§ WHAT TO PRODUCE: The expected answer is a bare count of the lines in the data below that contain "apply".

§ MATERIALS PROVIDED:
......

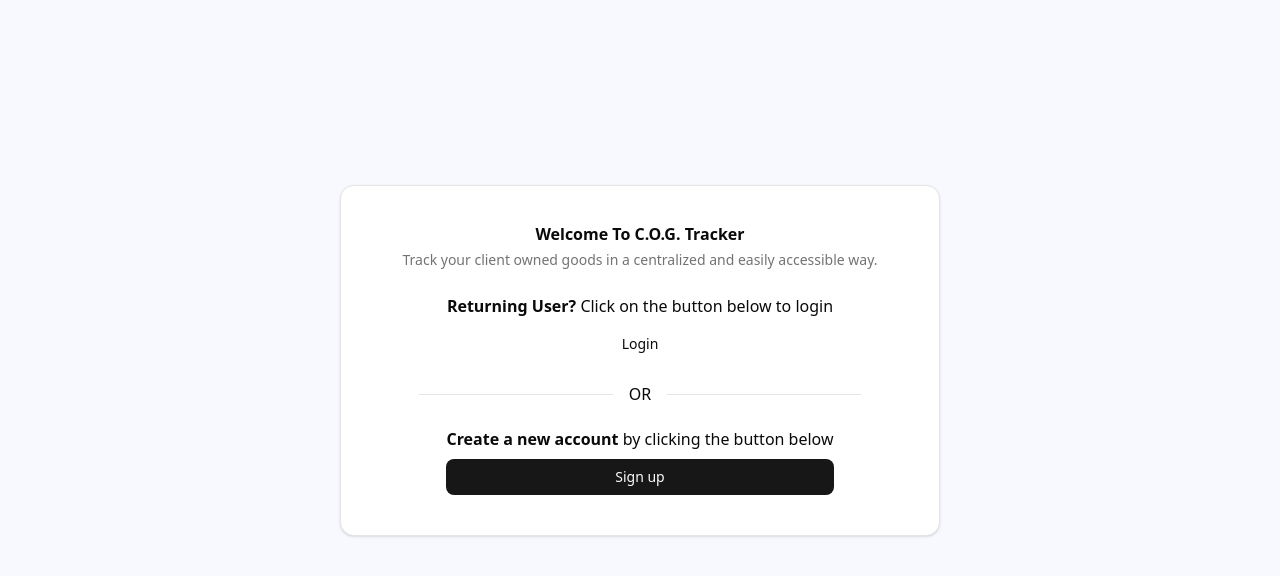
Repository: Renzo-Salosagcol/cog_tracker
Page: /
An editor plug-in stored every save of this project. The page is shown before and after the next save, followed by the edit.
The browser window is 1280 px wide. The pictures show the whole page.
The project was rebuilt for these pictures with package versions that can differ from the ones it lists, and the page was loaded fresh each time. The framework's server and built-in components were replaced by stand-ins that run in the browser. Also part of the build but not shown: next.config.ts.

Above is the page before, as saved 2025-12-17 23:31:50.

### app/layout.tsx
import type { Metadata } from "next";
import { Geist, Geist_Mono } from "next/font/google";
import "./globals.css";

const geistSans = Geist({
  variable: "--font-geist-sans",
  subsets: ["latin"],
});

const geistMono = Geist_Mono({
  variable: "--font-geist-mono",
  subsets: ["latin"],
});

export const metadata: Metadata = {
  title: "COG Tracker",
  description: "COG tracker created to track client owned goods in a centralized and easily accessible way",
};

export default function RootLayout({
  children,
}: Readonly<{
  children: React.ReactNode;
}>) {
  return (
    <html lang="en">
      <body
        className={`${geistSans.variable} ${geistMono.variable} antialiased`}
      >
        {children}
      </body>
    </html>
  );
}

### app/page.tsx
import {
  Card,
  CardAction,
  CardContent,
  CardDescription,
  CardFooter,
  CardHeader,
  CardTitle,
} from "@/components/ui/card"
import { Separator } from "@/components/ui/separator"
import { Button } from "@/components/ui/button"

export default function Home() {
  return (
    <div className="root-page-element bg-background">
      <Card className="*
        glassmorphism flex flex-cols-1 min-w-150 items-center justify-center py-10">
        <CardHeader className="w-full items-center justify-center text-center">
          <CardTitle>
            Welcome To C.O.G. Tracker
          </CardTitle>
          <CardDescription>
            Track your client owned goods in a centralized and easily accessible way.
          </CardDescription>
        </CardHeader>
        <CardContent className="flex flex-col items-center justify-center gap-4">
          <div className="w-full flex flex-col items-center justify-center gap-2">
            <p>
              <span className="font-semibold">Returning User? </span>
              Click on the button below to login
            </p>
            <Button className="
              w-full"
              variant="ghost">
              Login
            </Button>
          </div>
          <div className="w-1/2 flex flex-row items-center justify-center">
            <Separator className="m-4" />
            OR
            <Separator className="m-4" />
          </div>
          <div className="w-full flex flex-col items-center justify-center gap-2">
            <p>
              <span className="font-semibold">Create a new account </span>
              by clicking the button below
            </p>
            <Button className="
              w-full">
              Sign up
            </Button>
          </div>
        </CardContent>
      </Card>
    </div>
  );
}

### app/globals.css
@import "tailwindcss";
@import "tw-animate-css";

@custom-variant dark (&:is(.dark *));

@theme inline {
  --radius-sm: calc(var(--radius) - 4px);
  --radius-md: calc(var(--radius) - 2px);
  --radius-lg: var(--radius);
  --radius-xl: calc(var(--radius) + 4px);
  --radius-2xl: calc(var(--radius) + 8px);
  --radius-3xl: calc(var(--radius) + 12px);
  --radius-4xl: calc(var(--radius) + 16px);
  --color-background: var(--background);
  --color-foreground: var(--foreground);
  --color-card: var(--card);
  --color-card-foreground: var(--card-foreground);
  --color-popover: var(--popover);
  --color-popover-foreground: var(--popover-foreground);
  --color-primary: var(--primary);
  --color-primary-foreground: var(--primary-foreground);
  --color-secondary: var(--secondary);
  --color-secondary-foreground: var(--secondary-foreground);
  --color-muted: var(--muted);
  --color-muted-foreground: var(--muted-foreground);
  --color-accent: var(--accent);
  --color-accent-foreground: var(--accent-foreground);
  --color-destructive: var(--destructive);
  --color-border: var(--border);
  --color-input: var(--input);
  --color-ring: var(--ring);
  --color-chart-1: var(--chart-1);
  --color-chart-2: var(--chart-2);
  --color-chart-3: var(--chart-3);
  --color-chart-4: var(--chart-4);
  --color-chart-5: var(--chart-5);
  --color-sidebar: var(--sidebar);
  --color-sidebar-foreground: var(--sidebar-foreground);
  --color-sidebar-primary: var(--sidebar-primary);
  --color-sidebar-primary-foreground: var(--sidebar-primary-foreground);
  --color-sidebar-accent: var(--sidebar-accent);
  --color-sidebar-accent-foreground: var(--sidebar-accent-foreground);
  --color-sidebar-border: var(--sidebar-border);
  --color-sidebar-ring: var(--sidebar-ring);
}

:root {
  --radius: 0.625rem;
  --background: #f8f8ff; /* Ghost White */
  --foreground: #080808; /* Vampire Black */
  --card: oklch(1 0 0);
  --card-foreground: oklch(0.145 0 0);
  --popover: oklch(1 0 0);
  --popover-foreground: oklch(0.145 0 0);
  --primary: oklch(0.205 0 0);
  --primary-foreground: oklch(0.985 0 0);
  --secondary: oklch(0.97 0 0);
  --secondary-foreground: oklch(0.205 0 0);
  --muted: oklch(0.97 0 0);
  --muted-foreground: oklch(0.556 0 0);
  --accent: oklch(0.97 0 0);
  --accent-foreground: oklch(0.205 0 0);
  --destructive: oklch(0.577 0.245 27.325);
  --border: oklch(0.922 0 0);
  --input: oklch(0.922 0 0);
  --ring: oklch(0.708 0 0);
  --chart-1: oklch(0.646 0.222 41.116);
  --chart-2: oklch(0.6 0.118 184.704);
  --chart-3: oklch(0.398 0.07 227.392);
  --chart-4: oklch(0.828 0.189 84.429);
  --chart-5: oklch(0.769 0.188 70.08);
  --sidebar: oklch(0.985 0 0);
  --sidebar-foreground: oklch(0.145 0 0);
  --sidebar-primary: oklch(0.205 0 0);
  --sidebar-primary-foreground: oklch(0.985 0 0);
  --sidebar-accent: oklch(0.97 0 0);
  --sidebar-accent-foreground: oklch(0.205 0 0);
  --sidebar-border: oklch(0.922 0 0);
  --sidebar-ring: oklch(0.708 0 0);
}

.dark {
  --background: #080808; /* Vampire Black */
  --foreground: #f8f8ff; /* Ghost White */
  --card: oklch(0.205 0 0);
  --card-foreground: oklch(0.985 0 0);
  --popover: oklch(0.205 0 0);
  --popover-foreground: oklch(0.985 0 0);
  --primary: oklch(0.922 0 0);
  --primary-foreground: oklch(0.205 0 0);
  --secondary: oklch(0.269 0 0);
  --secondary-foreground: oklch(0.985 0 0);
  --muted: oklch(0.269 0 0);
  --muted-foreground: oklch(0.708 0 0);
  --accent: oklch(0.269 0 0);
  --accent-foreground: oklch(0.985 0 0);
  --destructive: oklch(0.704 0.191 22.216);
  --border: oklch(1 0 0 / 10%);
  --input: oklch(1 0 0 / 15%);
  --ring: oklch(0.556 0 0);
  --chart-1: oklch(0.488 0.243 264.376);
  --chart-2: oklch(0.696 0.17 162.48);
  --chart-3: oklch(0.769 0.188 70.08);
  --chart-4: oklch(0.627 0.265 303.9);
  --chart-5: oklch(0.645 0.246 16.439);
  --sidebar: oklch(0.205 0 0);
  --sidebar-foreground: oklch(0.985 0 0);
  --sidebar-primary: oklch(0.488 0.243 264.376);
  --sidebar-primary-foreground: oklch(0.985 0 0);
  --sidebar-accent: oklch(0.269 0 0);
  --sidebar-accent-foreground: oklch(0.985 0 0);
  --sidebar-border: oklch(1 0 0 / 10%);
  --sidebar-ring: oklch(0.556 0 0);
}

@layer base {
  * {
    @apply border-border outline-ring/50;
  }
  body {
    @apply bg-background text-foreground;
  }
}

@utility root-page-element {
  @apply min-h-screen flex flex-col items-center justify-center;
}

@utility glassmorphism {
  @apply bg-background/70 backdrop-blur-lg
}

### components/ui/card.tsx
import * as React from "react"

import { cn } from "@/lib/utils"

function Card({ className, ...props }: React.ComponentProps<"div">) {
  return (
    <div
      data-slot="card"
      className={cn(
        "bg-card text-card-foreground flex flex-col gap-6 rounded-xl border py-6 shadow-sm",
        className
      )}
      {...props}
    />
  )
}

function CardHeader({ className, ...props }: React.ComponentProps<"div">) {
  return (
    <div
      data-slot="card-header"
      className={cn(
        "@container/card-header grid auto-rows-min grid-rows-[auto_auto] items-start gap-2 px-6 has-data-[slot=card-action]:grid-cols-[1fr_auto] [.border-b]:pb-6",
        className
      )}
      {...props}
    />
  )
}

function CardTitle({ className, ...props }: React.ComponentProps<"div">) {
  return (
    <div
      data-slot="card-title"
      className={cn("leading-none font-semibold", className)}
      {...props}
    />
  )
}

function CardDescription({ className, ...props }: React.ComponentProps<"div">) {
  return (
    <div
      data-slot="card-description"
      className={cn("text-muted-foreground text-sm", className)}
      {...props}
    />
  )
}

function CardAction({ className, ...props }: React.ComponentProps<"div">) {
  return (
    <div
      data-slot="card-action"
      className={cn(
        "col-start-2 row-span-2 row-start-1 self-start justify-self-end",
        className
      )}
      {...props}
    />
  )
}

function CardContent({ className, ...props }: React.ComponentProps<"div">) {
  return (
    <div
      data-slot="card-content"
      className={cn("px-6", className)}
      {...props}
    />
  )
}

function CardFooter({ className, ...props }: React.ComponentProps<"div">) {
  return (
    <div
      data-slot="card-footer"
      className={cn("flex items-center px-6 [.border-t]:pt-6", className)}
      {...props}
    />
  )
}

export {
  Card,
  CardHeader,
  CardFooter,
  CardTitle,
  CardAction,
  CardDescription,
  CardContent,
}

### components/ui/button.tsx
import * as React from "react"
import { Slot } from "@radix-ui/react-slot"
import { cva, type VariantProps } from "class-variance-authority"

import { cn } from "@/lib/utils"

const buttonVariants = cva(
  "inline-flex items-center justify-center gap-2 whitespace-nowrap rounded-md text-sm font-medium transition-all disabled:pointer-events-none disabled:opacity-50 [&_svg]:pointer-events-none [&_svg:not([class*='size-'])]:size-4 shrink-0 [&_svg]:shrink-0 outline-none focus-visible:border-ring focus-visible:ring-ring/50 focus-visible:ring-[3px] aria-invalid:ring-destructive/20 dark:aria-invalid:ring-destructive/40 aria-invalid:border-destructive hover:cursor-pointer",
  {
    variants: {
      variant: {
        default: "bg-primary text-primary-foreground hover:bg-primary/90",
        destructive:
          "bg-destructive text-white hover:bg-destructive/90 focus-visible:ring-destructive/20 dark:focus-visible:ring-destructive/40 dark:bg-destructive/60",
        outline:
          "border bg-background shadow-xs hover:bg-accent hover:text-accent-foreground dark:bg-input/30 dark:border-input dark:hover:bg-input/50",
        secondary:
          "bg-secondary text-secondary-foreground hover:bg-secondary/80",
        ghost:
          "hover:bg-accent hover:text-accent-foreground dark:hover:bg-accent/50",
        link: "text-primary underline-offset-4 hover:underline",
      },
      size: {
        default: "h-9 px-4 py-2 has-[>svg]:px-3",
        sm: "h-8 rounded-md gap-1.5 px-3 has-[>svg]:px-2.5",
        lg: "h-10 rounded-md px-6 has-[>svg]:px-4",
        icon: "size-9",
        "icon-sm": "size-8",
        "icon-lg": "size-10",
      },
    },
    defaultVariants: {
      variant: "default",
      size: "default",
    },
  }
)

function Button({
  className,
  variant = "default",
  size = "default",
  asChild = false,
  ...props
}: React.ComponentProps<"button"> &
  VariantProps<typeof buttonVariants> & {
    asChild?: boolean
  }) {
  const Comp = asChild ? Slot : "button"

  return (
    <Comp
      data-slot="button"
      data-variant={variant}
      data-size={size}
      className={cn(buttonVariants({ variant, size, className }))}
      {...props}
    />
  )
}

export { Button, buttonVariants }

Loaded but not shown: components/ui/separator.tsx (common file); lib/utils.ts (common file)

After the next save:
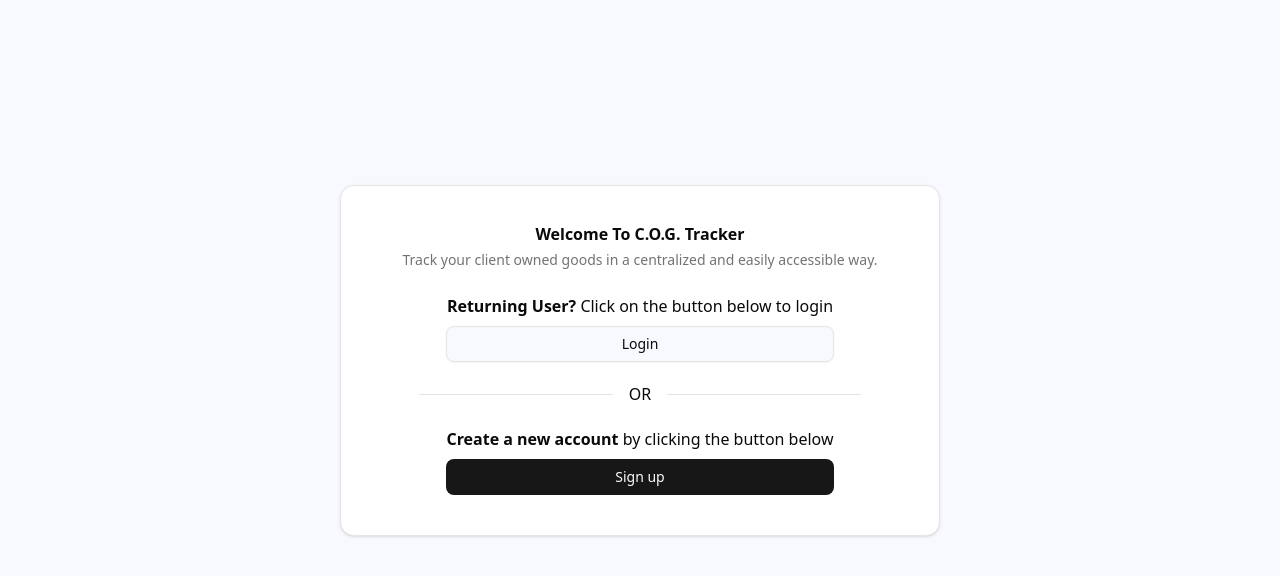
Saved 8 s later.
--- a/app/page.tsx
+++ b/app/page.tsx
@@ -31,7 +31,7 @@ export default function Home() {
             </p>
             <Button className="
               w-full"
-              variant="ghost">
+              variant="outline">
               Login
             </Button>
           </div>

......

§ EXERCISE ANSWER: 4